The campaign faced numerous problems from the outset on the Allies’ side. The decision-making process was muddled by strategic political considerations and a significant disagreement between Britain and the US regarding where to concentrate the center of gravity in the West.

Political considerations included the fear of losing the initiative after Sicily if Italy was not assaulted, the presence of a powerful but inactive army in the Mediterranean, pressure from the Soviets on the Western Allies to open a second front in Europe, Prime Minister Churchill's ambition to extend British influence in the Mediterranean, British concerns that the US might prioritize the Pacific if no progress was made in Europe, and the opportunity to use Italy as a launching point for Allied air attacks on German and Austrian manufacturing centers.

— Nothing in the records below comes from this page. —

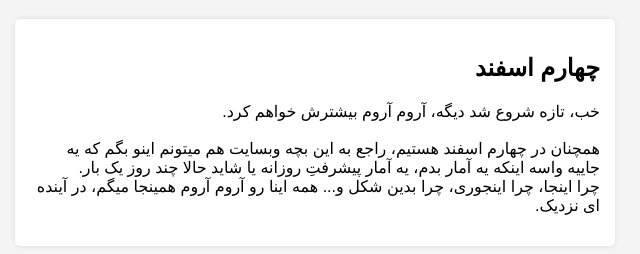
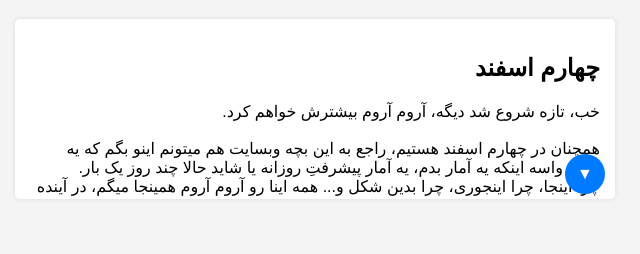
Before and after one commit to MahyarFreeMahdavi/MyDiary, a plain HTML site: page index.html in a window 1280 px wide. Shown: the part 102-356 px from the top of the page, without its empty margins (325-965 px from the left). Drawn offline with Linux system fonts and the light colour scheme.

Commit message:
index.html

```diff
--- a/index.html
+++ b/index.html
@@ -23,10 +23,33 @@
             margin-bottom: 10px;
             border-radius: 5px;
             box-shadow: 0 0 5px rgba(0, 0, 0, 0.1);
+	    max-height: 150px;  /* ارتفاع ثابت */
+            overflow: hidden;
+            position: relative;
+            transition: max-height 0.3s ease-in-out;
+        }
+	.entry.expanded {
+            max-height: none; /* اجازه به نمایش کل محتوا */
+        }
+	.toggle-btn {
+            display: flex;
+            justify-content: center;
+            align-items: center;
+            background: #007bff;
+            color: white;
+            padding: 5px;
+            border-radius: 50%;
+            width: 30px;
+            height: 30px;
+            cursor: pointer;
+            position: absolute;
+            bottom: 5px;
+            right: 10px;
         }
     </style>
 </head>
 <body>
+
     <h1>
     	یچیزی تو مایه های روزمرگی
     </h1>
@@ -40,13 +63,28 @@
 		همچنان در چهارم اسفند هستیم، راجع به این بچه وبسایت هم میتونم اینو بگم که یه جاییه واسه اینکه یه آمار بدم، یه آمار پیشرفتِ روزانه یا شاید حالا چند روز یک بار.
 		<br>
 		چرا اینجا، چرا اینجوری، چرا بدین شکل و... همه اینا رو آروم آروم همینجا میگم، در آینده ای نزدیک.
+		<br>
+		فعلا میخوام با پر کردن این کادر با متن های چرت و پرت، بتونم تست بگیرم ببینم این دکمه ای که برای جلوگیری از کشیدگی این کادر گذاشته ام، کار میکنه یا نه.
 	</p>
+	<div class="toggle-btn" onclick="toggleText(this)">▼</div>
     </div>
 
     <!-- <div class="entry">
         <h2>عنوان خاطره دیگر</h2>
         <p>متن خاطره بعدی در اینجا قرار می‌گیرد...</p>
     </div> -->
+    <script>
+        function toggleText(button) {
+            var entry = button.parentElement;
+            entry.classList.toggle("expanded");
 
+            // تغییر شکل فلش
+            if (entry.classList.contains("expanded")) {
+                button.textContent = "▲";
+            } else {
+                button.textContent = "▼";
+            }
+        }
+    </script>
 </body>
 </html>
```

The disagreement between US and British political and military commanders revolved around the center of gravity of Allied strategy in Europe. The US favored focusing efforts on assaulting France in May 1944, considering Italy as an undesirable distraction that could divert significant military assets from the main campaign. Conversely, for the British, Italy presented an opportunity to attack the Reich from its perceived "soft belly," remove Italy from the war, and force the Germans to divert resources from France.

Ultimately, the Allies greenlit the invasion of Italy but committed half-heartedly to the operation. There were no clear medium-term objectives set at its inception, aside from establishing advanced bases for the Air Force bombing campaign on the Reich or capturing Rome (more a political than a military objective). Many planning assumptions proved unfounded, lacking supporting intelligence evidence, such as the belief that the Germans would retreat to northern defensive lines without contesting Allied landings in the South. Moreover, the allocated resources were insufficient for the task, exemplified by the near disaster of the Salerno landings, and were further constrained by preparations for Operation Overlord.

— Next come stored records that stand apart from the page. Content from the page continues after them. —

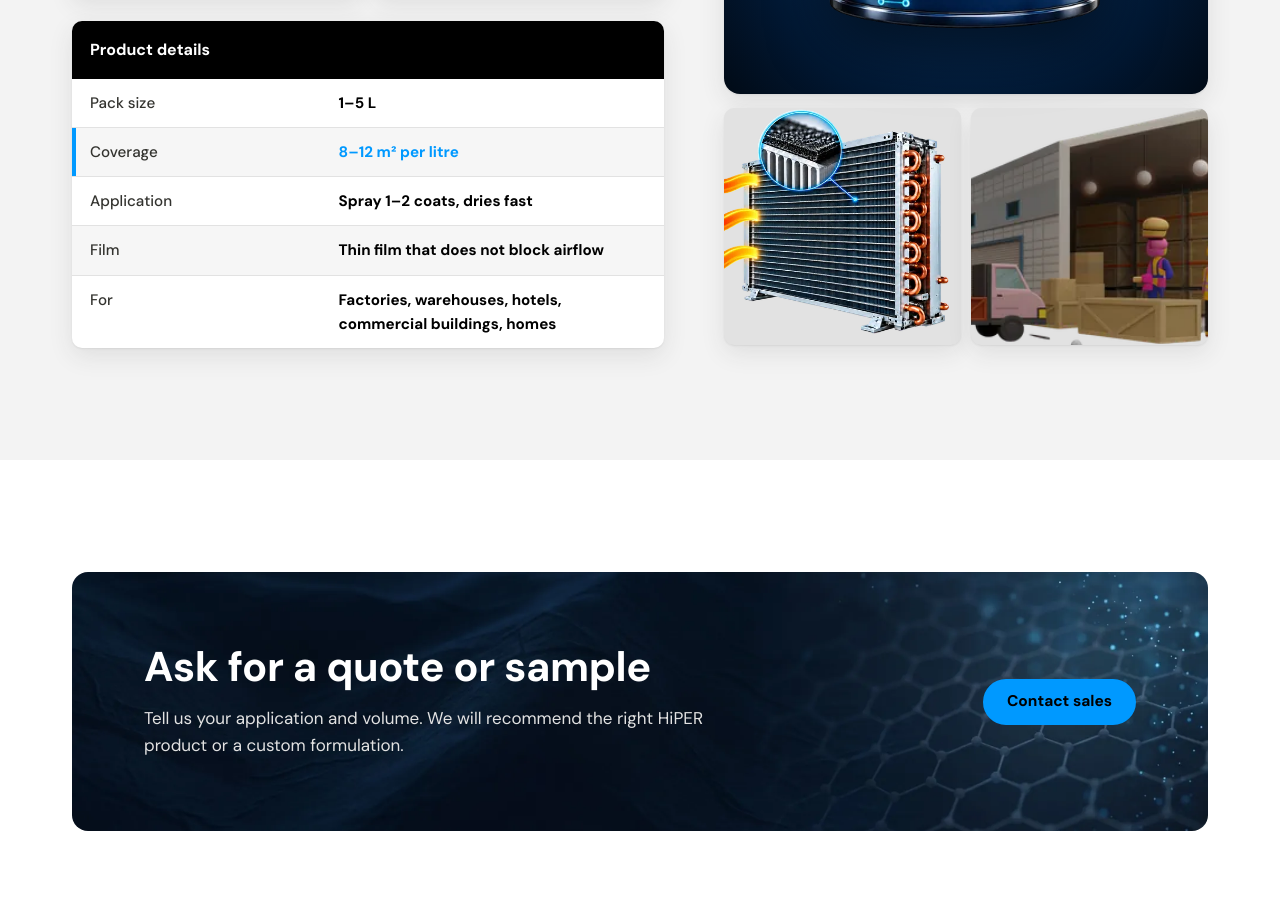
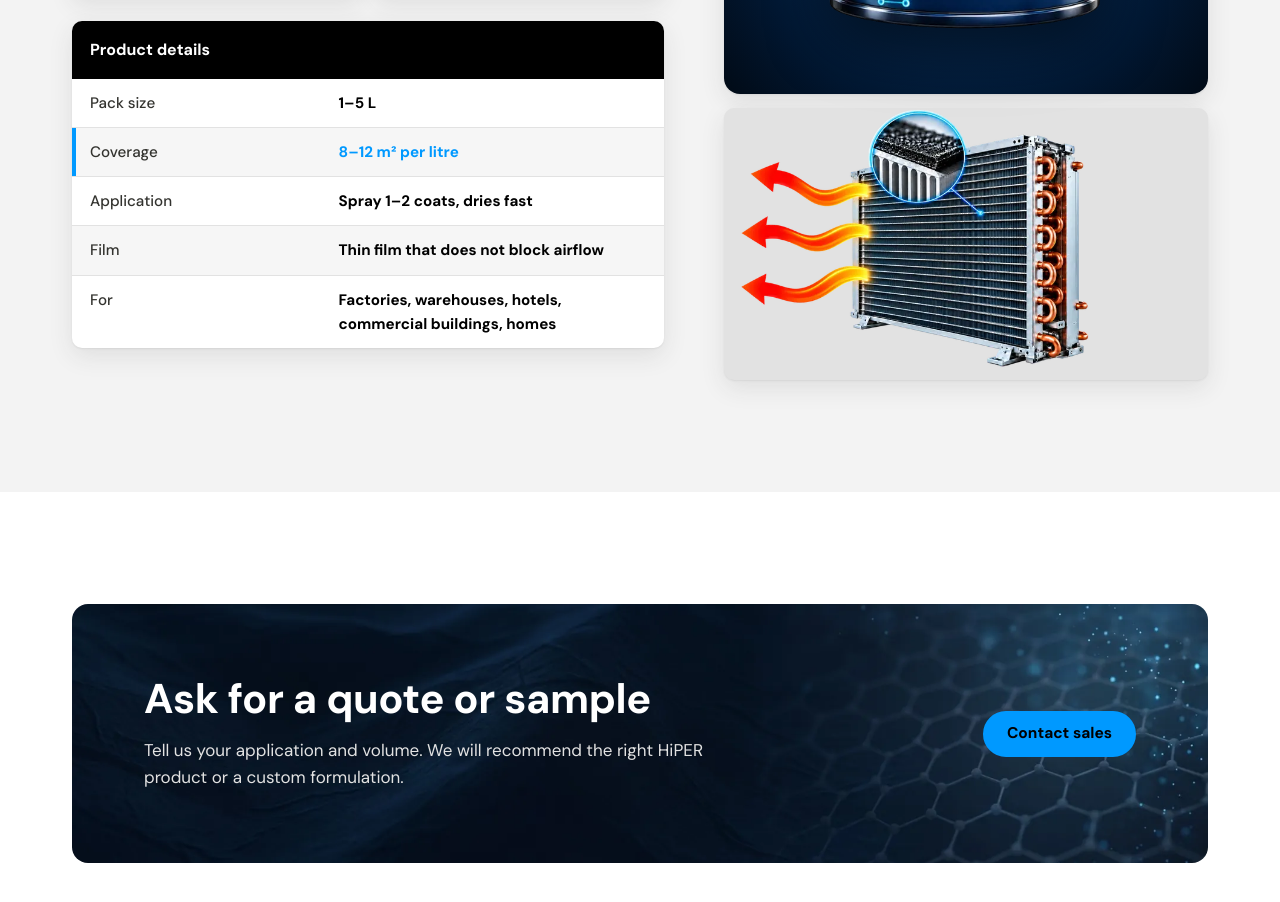
Before and after one commit to chor-is/Graphene-landing-page, a plain HTML site: page products.html in a window 1280 px wide. Shown: the part 7524-8426 px from the top of the page. Drawn offline with Linux system fonts and the light colour scheme; a web font is replaced by a local one.

Commit message:
Remove warehouse image from Thermal Coating gallery
Co-Authored-By: Claude Opus 5.5 <noreply@anthropic.com>

```diff
--- a/products.html
+++ b/products.html
@@ -319,9 +319,8 @@
       <button class="product__hero" type="button" data-lightbox="assets/images/hiper/product-thermal.webp" data-group="thermal" data-caption-en="Graphene-enhanced Thermal Coil Coating" data-caption-th="สารเคลือบคอยล์แอร์ผสมกราฟีน">
         <img src="assets/images/hiper/product-thermal.webp" width="460" height="548" alt="Thermal Coating, graphene-enhanced coil coating bucket">
       </button>
-      <div class="product__thumbs" style="grid-template-columns:1fr 1fr">
-        <button type="button" data-lightbox="assets/images/hiper/thermal-coil.webp" data-group="thermal" data-caption-en="Better heat transfer from the AC coil" data-caption-th="ระบายความร้อนจากคอยล์แอร์ได้ดีขึ้น"><img src="assets/images/hiper/thermal-coil.webp" width="800" height="450" loading="lazy" alt="Air-conditioner coil releasing heat"></button>
-        <button type="button" data-lightbox="assets/images/hiper/thermal-warehouse.webp" data-group="thermal" data-caption-en="For factories and warehouses" data-caption-th="สำหรับโรงงานและโกดัง"><img src="assets/images/hiper/thermal-warehouse.webp" width="471" height="212" loading="lazy" alt="Warehouse illustration"></button>
+      <div class="product__thumbs" style="grid-template-columns:1fr">
+        <button type="button" data-lightbox="assets/images/hiper/thermal-coil.webp" data-group="thermal" data-caption-en="Better heat transfer from the AC coil" data-caption-th="ระบายความร้อนจากคอยล์แอร์ได้ดีขึ้น"><img src="assets/images/hiper/thermal-coil.webp" width="800" height="450" loading="lazy" alt="Air-conditioner coil releasing heat" style="aspect-ratio:16/9"></button>
       </div>
     </div>
     <div class="reveal">
```
Also changed, not shown: assets/images/hiper/thermal-warehouse.webp (deleted).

Allied challenges multiplied as the mountainous terrain, numerous east-west flowing rivers, lack of modern road networks, and deteriorating weather hindered their ability to leverage mechanized mobility and air supremacy.

On the German side, the popular perception of a masterful army conducting strategic retreats and fighting to the last man hardly withstands scrutiny. The reality was an army poorly led by "Smiling Albert" (Kesselring) and hampered by Hitler's political interference and obsession with holding every inch of ground.

The Germans engaged in an unwinnable war of attrition, depleting irreplaceable human resources and diverting forces from other fronts. Once the main airfield at Foggia was captured, the strategic rationale for continuing to fight in southern Italy faded.

Ultimately, it was the Italian civilians who suffered the most, caught in the crossfire between the Allies, the Germans, and the incompetence of fascist leaders. James Holland vividly portrays their suffering, from mass killings and rapes by the Germans to the destruction caused by Allied offensives and the lack of effective Allied planning for the conquered territories, exacerbated by German destruction of infrastructure essential for survival.

There are no reliable statistics on civilian fatalities due to bombings, battle casualties, hunger, and diseases, highlighting the extent of civilian suffering during this brutal campaign, but they are surely counted by tenths of thousands.

This book is a must-read for anyone interested in the Mediterranean front during the Second World War. It provides much-needed information on the subject, and the author has announced on his Twitter account that a follow-up book is coming. The follow-up book will focus on the Monetcassino campaign and the Anzion landings that led to the liberation of Rome. It’s worth noting that Holland has written a book covering the 1944-45 period titled “Italy’s Sorrow,” completing the military history quadrology.

1 comment:

  1. Thanks for the review. I don't read much WWII and am struggling with this book which was a generous gift from friends. However I determined to read it and your review is an encouragement.